11.5.2008 (Independent on Sunday)
British Airways will start transferring its Heathrow long-haul flights to the
new Terminal 5 (T5) on 5 June, it was announced today.
BA and Heathrow operator BAA said eight long-haul flights, including services
to New York, will move from Terminal 4 to T5 on that day.
BA chief executive Willie Walsh said the rest of the flights will be transferred
in phases to the new £4.3bn terminal, which had a shambolic opening on 27 March
with flights cancelled and bags going astray.
The other seven destinations for which flights will be transferred on 5 June
are Bangalore, Beijing, Cairo, Cape Town, Lagos, Phoenix and Abuja in Nigeria.
The 5 June transfers account for about a quarter of BA’s Terminal 4 schedule.
Mr Walsh said today: “As we announced on 11 April, we will move our Terminal
4 long-haul programme into Terminal 5 in phases. We have taken this decision in
the interests of customers, who remain our priority at all times.
“T5 is now working well, and we are pleased we can confirm our plan to move in
some additional flights on 5 June.”
BAA chief executive Colin Matthews said: “I am pleased that we have reached this
decision jointly. BAA and BA have worked together effectively to resolve the initial
problems at T5, and to plan this next move.
“We continue to work together intensively to complete the migration of the remaining
long haul services as soon as is practicable.”
Independent on Sunday
New date for BA’s Heathrow Terminal 5 flights
After Terminal 5, British Airways seeks new operations supremo 10.5.2008 (Indpendent)
British Airways has hired headhunter Whitehead Mann to search for a chief operating
officer to replace the two directors who lost their jobs after the Terminal 5
fiasco at Heathrow.
This is a new role created after chief executive Willie Walsh sacked Gareth Kirkwood,
director of operations, and David Noyes, director of customer services, in April
after T5’s bungled opening.
Carol Leonard, head of Whitehead Mann’s board practice, is leading the hunt for
a heavy-weight industrialist who can combine operations with customer services.

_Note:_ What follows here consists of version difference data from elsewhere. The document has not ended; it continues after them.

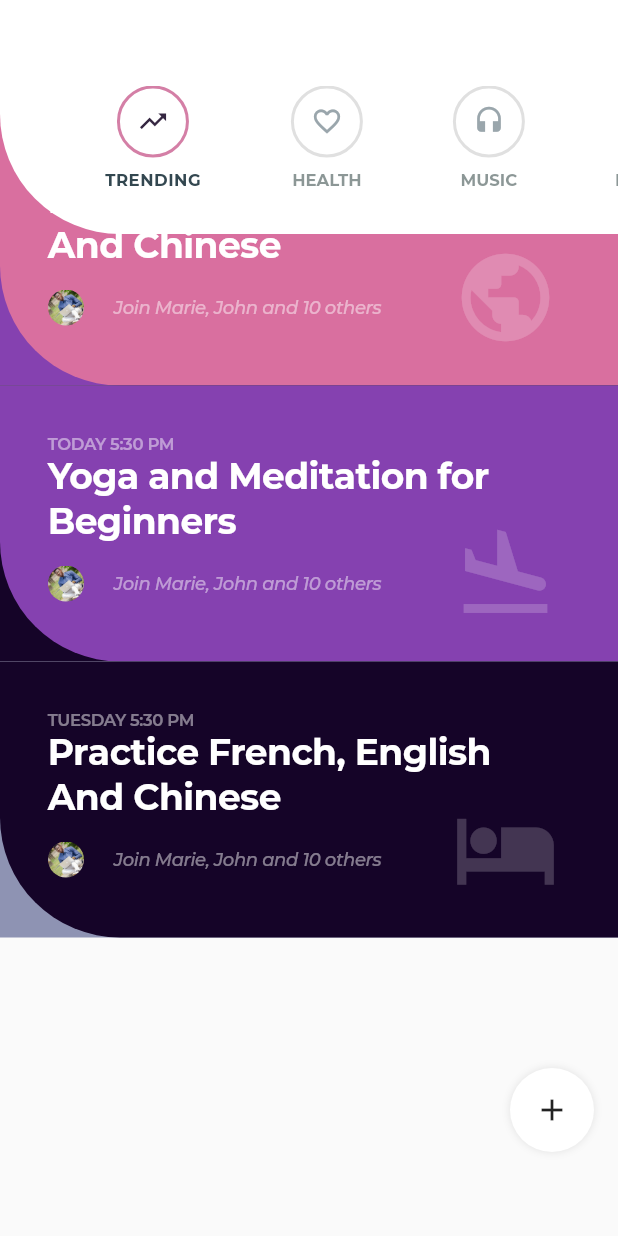
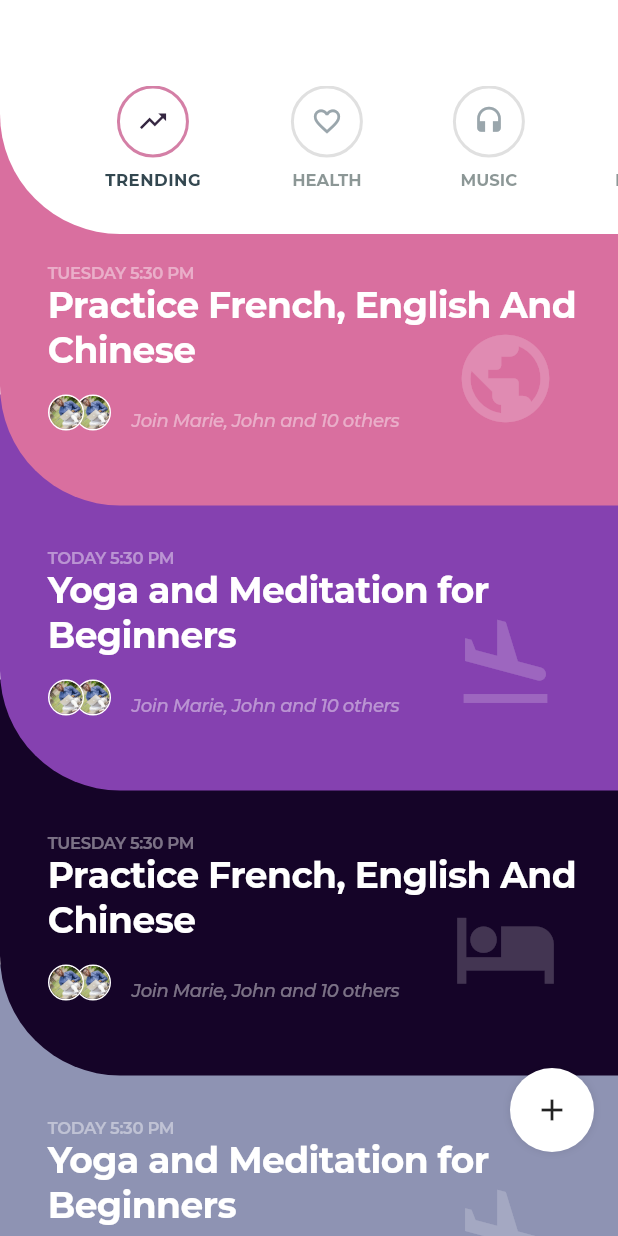
Before and after one commit to madunagu/revival-flutter, a Flutter app: the screen it shows after launch, on a phone screen of 412 x 824 dp. Run offline on Flutter 3.47's test engine with Material 2 defaults, Android fonts, the phone set to English and light mode, and no system bars.

Commit message:
main screen designs

```diff
--- a/lib/NotificationScreen.dart
+++ b/lib/NotificationScreen.dart
@@ -80,7 +80,7 @@ class NotificationItem extends StatelessWidget {
   @override
   Widget build(BuildContext context) {
     return CurvedCornerWidget(
-      paddingTop: this.radius,
+      padding: EdgeInsets.only(top:this.radius),
       radius: this.radius,
       color: isSeen ? Colors.white : Color(0xffd47fa6),
       borderColor: isSeen ? Color(0xffe7e4e9) : Color(0xffc67097),
--- a/lib/ScaffoldDesignWidget.dart
+++ b/lib/ScaffoldDesignWidget.dart
@@ -24,6 +24,7 @@ class ScaffoldDesignWidget extends StatelessWidget {
               scrollDirection: Axis.vertical,
               physics: ClampingScrollPhysics(),
               child: Container(
+                width:MediaQuery.of(context).size.height,
                 padding: EdgeInsets.only(top: 73),
                 //here use navigation - radius as padding
                 child: body,
--- a/lib/main.dart
+++ b/lib/main.dart
@@ -1,6 +1,7 @@
 import 'package:devotion/MyProfileScreen.dart';
 import 'package:devotion/widgets/CurvedCornerWidget.dart';
 import 'package:devotion/LoginScreen.dart';
+import 'package:devotion/widgets/ImageAvatarListWidget.dart';
 import 'package:devotion/widgets/MainNavigationBarWidget.dart';
 import 'package:devotion/NotificationScreen.dart';
 import 'package:devotion/OnBoardingScreen.dart';
@@ -35,12 +36,13 @@ var appTheme = ThemeData(
 class MainScreen extends StatelessWidget {
   @override
   Widget build(BuildContext context) {
+    double width = MediaQuery.of(context).size.width;
     print('width: ');
     print(MediaQuery.of(context).size.width);
     return ScaffoldDesignWidget(
       bodyColor: themeColors[0],
-      body: Column(
-        children: <Widget>[
+      body: this.organiseStack(
+        [
           CurvedListItem(
             title: 'Practice French, English And Chinese',
             time: 'TUESDAY 5:30 PM',
@@ -59,9 +61,39 @@ class MainScreen extends StatelessWidget {
             icon: Icons.hotel,
             position: 2,
           ),
+          CurvedListItem(
+            title: 'Yoga and Meditation for Beginners',
+            time: 'TODAY 5:30 PM',
+            icon: Icons.flight_land,
+            position: 1,
+          ),
         ],
       ),
       customAppBar: MainNavigationBarWidget(),
+    );
+  }
+
+  Widget organiseStack(List<CurvedListItem> items) {
+    List<Widget> output = [];
+    for (var i = 0; i < items.length; i++) {
+      output.insert(
+        0,
+        Positioned(
+          top: 190.0 * i,
+          child: CurvedCornerWidget(
+            padding: EdgeInsets.only( top: 70),
+            color: themeColors[i % 4],
+            child: items[i],
+          ),
+        ),
+      );
+    }
+
+    return Container(
+      height: 190.0 * items.length + 200,
+      child: Stack(
+        children: output,
+      ),
     );
   }
 }
@@ -86,86 +118,72 @@ class CurvedListItem extends StatelessWidget {
   @override
   Widget build(BuildContext context) {
     return Container(
-      color: themeColors[position + 1],
+      width: MediaQuery.of(context).size.width,
+      padding: EdgeInsets.only(left: 32, top: 32),
       child: Stack(
-        children: <Widget>[
-          CurvedCornerWidget(
-            color: themeColors[position],
-            child: Container(
-              width: MediaQuery.of(context).size.width,
-              padding: EdgeInsets.only(left: 32, top: 32, bottom: 40),
-              child: Column(
+        children: [
+          Column(
               crossAxisAlignment: CrossAxisAlignment.start,
               children: <Widget>[
-                    Opacity(
-                      child: Text(
+                Text(
                   time,
                   style: TextStyle(
-                            color: Colors.white,
+                    color: Color(0x70ffffff),
                     fontSize: 11,
                     letterSpacing: -0.22,
-                            fontWeight: FontWeight.w600),
+                    fontWeight: FontWeight.w600,
                   ),
-                      opacity: .48,
                 ),
-                    Container(
-                      width: 309,
-                      child: Text(
+                Text(
                   title,
                   style: TextStyle(
                     color: Colors.white,
                     fontSize: 24,
                     letterSpacing: -0.39,
                     height: 1.25,
-                            fontWeight: FontWeight.bold),
+                    fontWeight: FontWeight.bold,
                   ),
                 ),
                 SizedBox(
                   height: 15,
                 ),
                 Row(
+                  mainAxisAlignment: MainAxisAlignment.start,
                   children: <Widget>[
-                        ClipRRect(
-                          borderRadius: BorderRadius.all(Radius.circular(50)),
-                          child: Container(
-                            height: 24,
-                            width: 24,
-                            child: Image.asset(
+                    ImageAvatarListWidget(
+                      images: [
                         'images/avatar1.jpg',
-                              fit: BoxFit.cover,
-                            ),
-                          ),
+                        'images/avatar1.jpg',
+                      ],
+                      size: 24,
                     ),
                     SizedBox(
-                          width: 20,
+                      width: 10,
                     ),
-                        Opacity(
-                          opacity: .48,
-                          child: Text(
+                    Text(
                       'Join Marie, John and 10 others',
                       style: TextStyle(
-                              color: Colors.white,
+                        color: Color(0x70ffffff),
                         letterSpacing: -0.24,
                         fontSize: 12,
                         fontWeight: FontWeight.w500,
                         fontStyle: FontStyle.italic,
                       ),
                     ),
-                        ),
                   ],
                 ),
+
+                SizedBox(height: 40,),
               ]),
-            ),
-          ),
           Positioned(
             right: 40,
-            top: 90,
+            bottom: 50,
             child: Icon(
               icon,
               size: 70,
               color: Color.fromARGB(50, 255, 255, 255),
             ),
-          )
+          ),
         ],
       ),
     );
--- a/lib/widgets/CurvedCornerWidget.dart
+++ b/lib/widgets/CurvedCornerWidget.dart
@@ -6,14 +6,14 @@ class CurvedCornerWidget extends StatelessWidget {
   final Color color;
   final double radius;
   final Color borderColor;
-  final double paddingTop;
+  final EdgeInsetsGeometry padding;
 
   CurvedCornerWidget(
       {Key key,
       this.child,
       this.color = const Color(0x00fff),
       this.radius = 80,
-      this.paddingTop = 0,
+      this.padding = const EdgeInsets.only(),
       this.borderColor = const Color(0xff000)})
       : super(key: key);
 
@@ -26,7 +26,7 @@ class CurvedCornerWidget extends StatelessWidget {
         borderColor: this.borderColor,
       ),
       child: Container(
-        padding: EdgeInsets.only(top: this.paddingTop),
+        padding: this.padding,
         decoration: BoxDecoration(
           borderRadius: BorderRadius.only(
             bottomLeft: Radius.circular(radius),
--- a/lib/widgets/ImageAvatarListWidget.dart
+++ b/lib/widgets/ImageAvatarListWidget.dart
@@ -24,9 +24,13 @@ class ImageAvatarListWidget extends StatelessWidget {
       );
     }
 
-    return Stack(
-      overflow: Overflow.clip,
-      children: imageAvatars,
+    return Container(
+      width: this.size * 3/4 * this.images.length + 10,
+      height: this.size + 10,
+      child: Stack(
+        overflow: Overflow.clip,
+        children: imageAvatars,
+      ),
     );
   }
 }
```
Lines whose indentation alone changed are shown as unchanged.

BA sources said the post was created to provide strong backing for Mr Walsh but
denied the chief operating officer would be a potential successor. Mr Walsh is
expected to stay for another five years, although some analysts believe he should
have resigned over T5.
Meanwhile, Ferrovial, the Spanish owner of BAA, will inject £400m into its airports
to stop its bonds being downgraded.